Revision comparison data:

•••

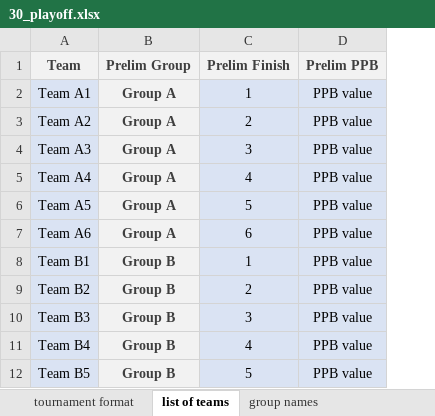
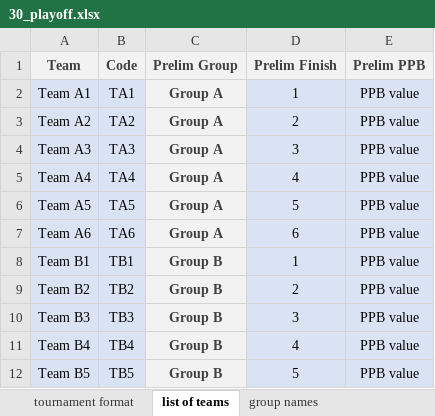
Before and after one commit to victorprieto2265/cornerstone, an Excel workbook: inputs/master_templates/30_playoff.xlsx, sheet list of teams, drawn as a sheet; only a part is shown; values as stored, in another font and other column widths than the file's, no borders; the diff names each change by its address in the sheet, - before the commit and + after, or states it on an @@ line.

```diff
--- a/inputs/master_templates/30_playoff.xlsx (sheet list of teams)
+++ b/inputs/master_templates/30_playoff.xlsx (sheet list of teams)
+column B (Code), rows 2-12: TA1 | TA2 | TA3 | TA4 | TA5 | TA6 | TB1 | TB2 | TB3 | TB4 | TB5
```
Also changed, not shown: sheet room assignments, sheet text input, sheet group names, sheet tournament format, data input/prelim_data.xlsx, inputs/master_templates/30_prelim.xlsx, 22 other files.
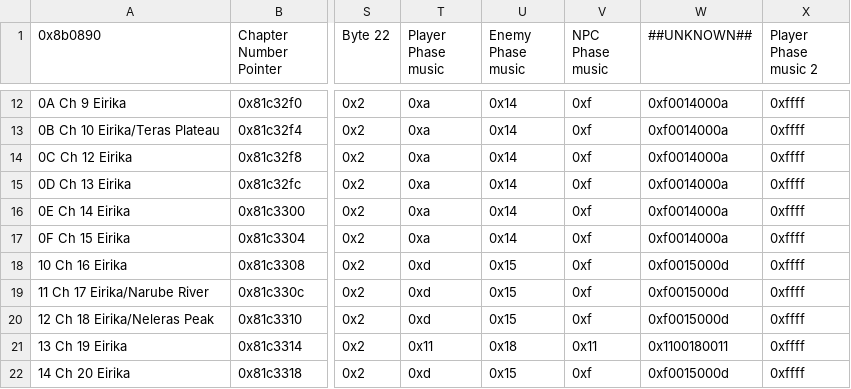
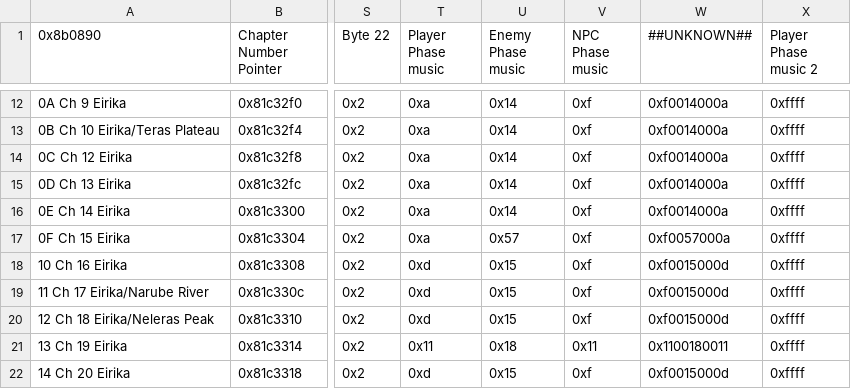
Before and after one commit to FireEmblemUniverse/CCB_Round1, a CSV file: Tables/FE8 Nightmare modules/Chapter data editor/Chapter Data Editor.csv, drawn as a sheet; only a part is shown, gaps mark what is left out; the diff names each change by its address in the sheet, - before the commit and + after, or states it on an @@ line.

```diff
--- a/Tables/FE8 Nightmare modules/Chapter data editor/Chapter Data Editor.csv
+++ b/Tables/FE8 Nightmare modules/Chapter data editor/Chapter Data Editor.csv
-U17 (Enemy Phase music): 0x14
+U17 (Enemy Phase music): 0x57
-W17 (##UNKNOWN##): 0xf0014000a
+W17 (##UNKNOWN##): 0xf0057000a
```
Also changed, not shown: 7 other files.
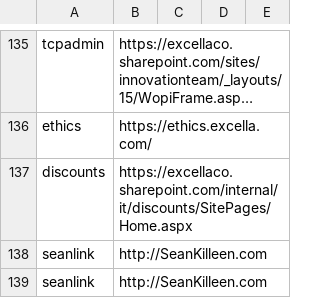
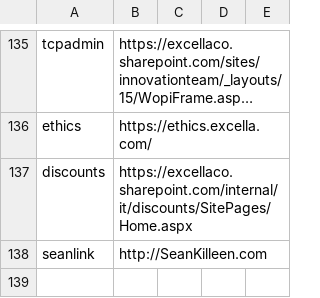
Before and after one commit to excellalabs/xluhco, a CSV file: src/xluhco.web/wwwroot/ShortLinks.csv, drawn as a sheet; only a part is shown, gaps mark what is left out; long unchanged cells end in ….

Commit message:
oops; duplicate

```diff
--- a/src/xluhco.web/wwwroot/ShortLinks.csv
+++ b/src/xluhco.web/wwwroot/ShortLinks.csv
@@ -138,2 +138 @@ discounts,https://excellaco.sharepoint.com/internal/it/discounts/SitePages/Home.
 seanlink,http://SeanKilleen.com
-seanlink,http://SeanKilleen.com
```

•••

Brief: Using the records above, state how many lines contain "gaps"; a single number is the whole answer.

Written solution: 2